On the day that we arrived we all went exploring the little town. We couldn’t stay out too late, because we had hot air ballooning scheduled for four thirty the next morning. We were all looking forward to it, especially after seeing all the balloons in the air when we drove into Gӧreme that morning.
The ballooning was an amazing experience. My advice is always that if you are going to do one activity anywhere in the world, do the scenic flight. Compared to other places in the world, it is affordable and well organized in Gӧreme. We had a really good pilot that took us close to the rock formations and high up in the air. He managed to land our balloon right on the balloon trailer like a smooth operator. Great success!
After the ballooning we went back to our cave hotel for breakfast before we were picked up for a full day tour of Cappadocia. On the tour we went for a close-up walk around the fairy chimneys, for a pottery demonstration, and for a visit to one of the underground cities. These cities are amazing. They were dug out in the Bronze Age as hideouts in dangerous times of invasion. The best way to think about them is to imagine an ant’s nest with mazes of tunnels and rooms. The bigger cities housed up to twenty thousand people at a time.
The last day in Gӧreme was free time again. Everybody went off doing different things. Brooke, Paolo and I hired a car and drove to the Ilhara valley, ninety kilometers to the south. We went for a walk up the fourteen kilometre valley. There are several monasteries and churches chiseled out into the rock cliffs along the way. Very interesting! Marjo and Michelle went for a hammam. John and Dani and Michelle went carpet shopping. The girls went trinket shopping and lounging in coffee shops. Liz and Zoe went hiking in one of the countless tributary valleys. And the cats slept in the sun.
And oh yes, we all went for a group dinner to eat the local specialty, stew in a clay pot. This is pretty cool. They cook your stew in a little closed clay pot. When it is done the only way to get it out is to break the pot open. Very nice…
|Hot air ballooning!|
We caught another overnight bus to Istanbul. Our final destination! It is unbelievable that three months are already coming to an end. It seems like we were in Kathmandu yesterday, but it also feels like ten years ago. It is difficult to explain, but if you are the kind of traveller that embarks on epic expeditions, you will understand. So much happens in a compacted amount of time. Sights, relationships, experiences, culture shocks, good times, crises, tensions, relief, hiking, sitting, sleeping, 4x4s, buses, trains, airplanes, climate changes, altitude changes, sleeping in sixty different beds… crazy!

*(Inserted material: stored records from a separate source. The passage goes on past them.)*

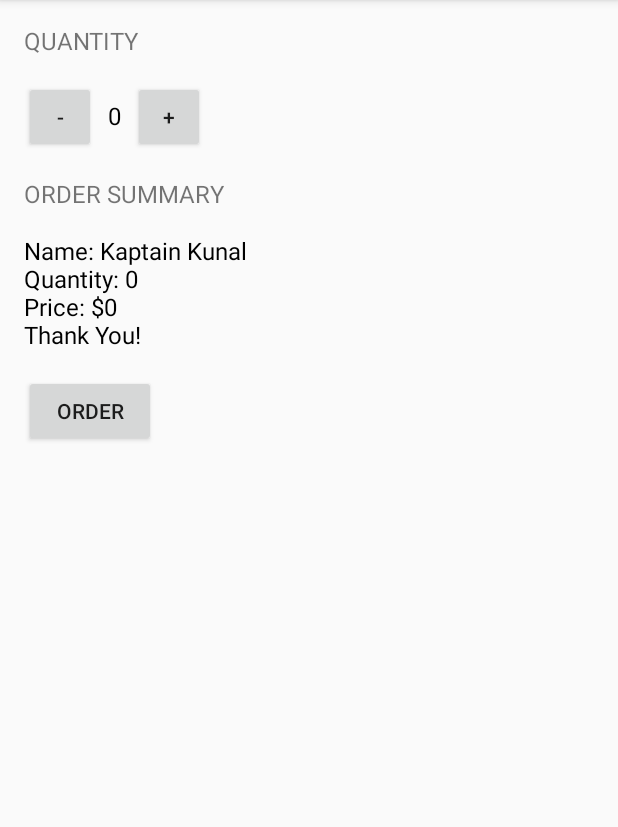
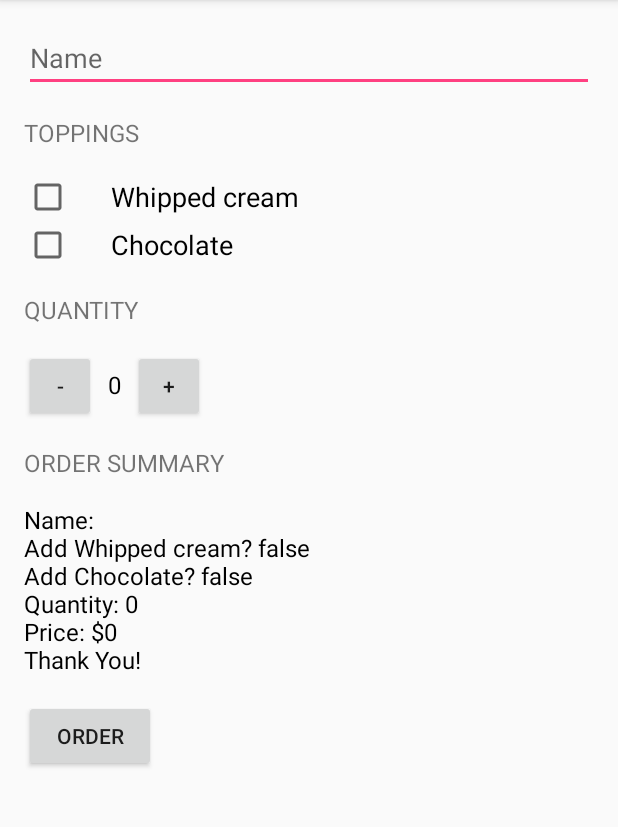
Before and after one commit to immanoj16/Price-Calculator, an Android app: the screen it shows after launch (MainActivity), after a tap on "ORDER", on a phone screen of 412 x 824 dp, the part 84-911 px from its top. Run offline under Robolectric (Android 15) with nearby library versions, the phone set to English and light mode, and no system bars.

Commit message:
Add Name edit text and checkbox

```diff
--- a/app/src/main/java/com/example/android/justjava/MainActivity.java
+++ b/app/src/main/java/com/example/android/justjava/MainActivity.java
@@ -12,7 +12,10 @@ package com.example.android.justjava;
 import android.os.Bundle;
 import android.support.v7.app.AppCompatActivity;
 import android.view.View;
+import android.widget.CheckBox;
+import android.widget.EditText;
 import android.widget.TextView;
+import android.widget.Toast;
 
 import java.text.NumberFormat;
 
@@ -30,6 +33,11 @@ public class MainActivity extends AppCompatActivity {
     }
 
     public void increment(View view) {
+        if (quantity == 100) {
+            // Show an error message as a toast
+            Toast.makeText(this, "You can not have more than 100 coffees", Toast.LENGTH_SHORT).show();
+            // Exit this method early because there is nothing left to do
+        }
         quantity += 1;
         display(quantity);
     }
@@ -43,8 +51,17 @@ public class MainActivity extends AppCompatActivity {
      * This method is called when the order button is clicked.
      */
     public void submitOrder(View view) {
-        int price = calculatePrice(5);
-        String priceMessage = createOrderSummary(price);
+        CheckBox whippedCreamCheckBox = (CheckBox) findViewById(R.id.whipped_cream_checkbox);
+        boolean hasWhippedCream = whippedCreamCheckBox.isChecked();
+
+        CheckBox chocolateCheckBox = (CheckBox) findViewById(R.id.chocolate_checkbox);
+        boolean hasChocolate = chocolateCheckBox.isChecked();
+
+        EditText editText = (EditText) findViewById(R.id.name_view);
+        String name = editText.getText().toString();
+
+        int price = calculatePrice(hasWhippedCream, hasChocolate);
+        String priceMessage = createOrderSummary(price, hasWhippedCream, hasChocolate, name);
         displayMessage(priceMessage);
     }
 
@@ -54,17 +71,32 @@ public class MainActivity extends AppCompatActivity {
      * @param price is the total price of the order
      */
 
-    public String createOrderSummary(int price) {
-        return "Name: Kaptain Kunal" + "\nQuantity: " + quantity + "\nPrice: $" + price + "\nThank You!";
+    public String createOrderSummary(int price, boolean addWhippedCream, boolean addChocolate, String name) {
+        return "Name: " + name + "\nAdd Whipped cream? "+ addWhippedCream + "\nAdd Chocolate? "+ addChocolate +"\nQuantity: " + quantity + "\nPrice: $" + price + "\nThank You!";
     }
 
     /**
      * Calculates the price of the order.
      *
-     * @param pricePerCup is the price per a cup of coffee
+     * @param addWhippedCream is whether or not the user wants the whipped cream toppings
+     * @param addChocolate is whether or not the user wants the chocolate toppings
      */
-    private int calculatePrice(int pricePerCup) {
-        return quantity * pricePerCup;
+    private int calculatePrice(boolean addWhippedCream, boolean addChocolate) {
+        // Price of 1 cup of coffee
+        int basePrice = 5;
+
+        // Add $1 if the user wants whipped cream
+        if(addWhippedCream) {
+            basePrice++;
+        }
+
+        // Add $2 if the user wants chocolate
+        if(addChocolate) {
+            basePrice += 2;
+        }
+
+        // Calculate the total order price by multiplying by quantity
+        return quantity * basePrice;
     }
 
     /**
--- a/app/src/main/res/layout/activity_main.xml
+++ b/app/src/main/res/layout/activity_main.xml
@@ -1,16 +1,52 @@
 <?xml version="1.0" encoding="utf-8"?>
-<LinearLayout xmlns:android="http://schemas.android.com/apk/res/android"
-    xmlns:app="http://schemas.android.com/apk/res-auto"
+<ScrollView xmlns:android="http://schemas.android.com/apk/res/android"
     xmlns:tools="http://schemas.android.com/tools"
     android:layout_width="match_parent"
-    android:layout_height="match_parent"
+    android:layout_height="match_parent">
+
+    <LinearLayout
+        android:layout_width="match_parent"
+        android:layout_height="wrap_content"
         android:orientation="vertical"
         android:padding="16dp"
         tools:context="com.example.android.justjava.MainActivity">
 
+        <EditText
+            android:id="@+id/name_view"
+            android:layout_width="match_parent"
+            android:layout_height="wrap_content"
+            android:layout_marginBottom="16dp"
+            android:hint="@string/name"
+            android:inputType="textCapWords" />
+
         <TextView
             android:layout_width="wrap_content"
             android:layout_height="wrap_content"
+            android:layout_marginBottom="16dp"
+            android:text="@string/toppings_text"
+            android:textAllCaps="true"
+            android:textSize="16dp" />
+
+        <CheckBox
+            android:id="@+id/whipped_cream_checkbox"
+            android:layout_width="wrap_content"
+            android:layout_height="wrap_content"
+            android:text="@string/whipped_cream"
+            android:paddingLeft="26dp"
+            android:textAppearance="?android:textAppearanceMedium" />
+
+        <CheckBox
+            android:id="@+id/chocolate_checkbox"
+            android:layout_width="wrap_content"
+            android:layout_height="wrap_content"
+            android:text="@string/chocolate"
+            android:paddingLeft="26dp"
+            android:textAppearance="?android:textAppearanceMedium" />
+
+        <TextView
+            android:layout_width="wrap_content"
+            android:layout_height="wrap_content"
+            android:layout_marginTop="16dp"
             android:layout_marginBottom="16dp"
             android:text="@string/quantinty_name"
             android:textAllCaps="true"
@@ -72,3 +108,5 @@
             android:text="@string/order" />
 
     </LinearLayout>
+
+</ScrollView>
--- a/app/src/main/res/values/strings.xml
+++ b/app/src/main/res/values/strings.xml
@@ -1,5 +1,9 @@
 <resources>
     <string name="app_name">Just Java</string>
+    <string name="name">Name</string>
+    <string name="toppings_text">toppings</string>
+    <string name="whipped_cream">Whipped cream</string>
+    <string name="chocolate">Chocolate</string>
     <string name="quantinty_name">quantity</string>
     <string name="increment">+</string>
     <string name="quantity">0</string>
```
Lines whose indentation alone changed are shown as unchanged.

Istanbul is a massive city. I think you need six months here to explore everything. This is my fifth time in Istanbul, and I have never been to the same place in it twice. There is too much to see and do here. We are all scattering about and organizing our next moves, but we made some time for a last group dinner. We went to a good restaurant and almost all of us ordered the fillet mignon with a good bottle of dry red. I wonder why? Do this expedition and find out!
Dinner ended with a slideshow of selected pictures through Brooke’s lens. It is a good way to end an expedition like this. We experience so much that by the end of it you forget what happened the first two and a half months. A slideshow recap puts it all in perspective.
Thanks to all our Odyssey overlanders for this unique expedition! We definitely did it like no other overlander group has done it before. No truck, landslides, Chinese cops and drivers, snow and ice, visa denials, Caspian adventures, and overnight buses. Who’s got better stories to tell?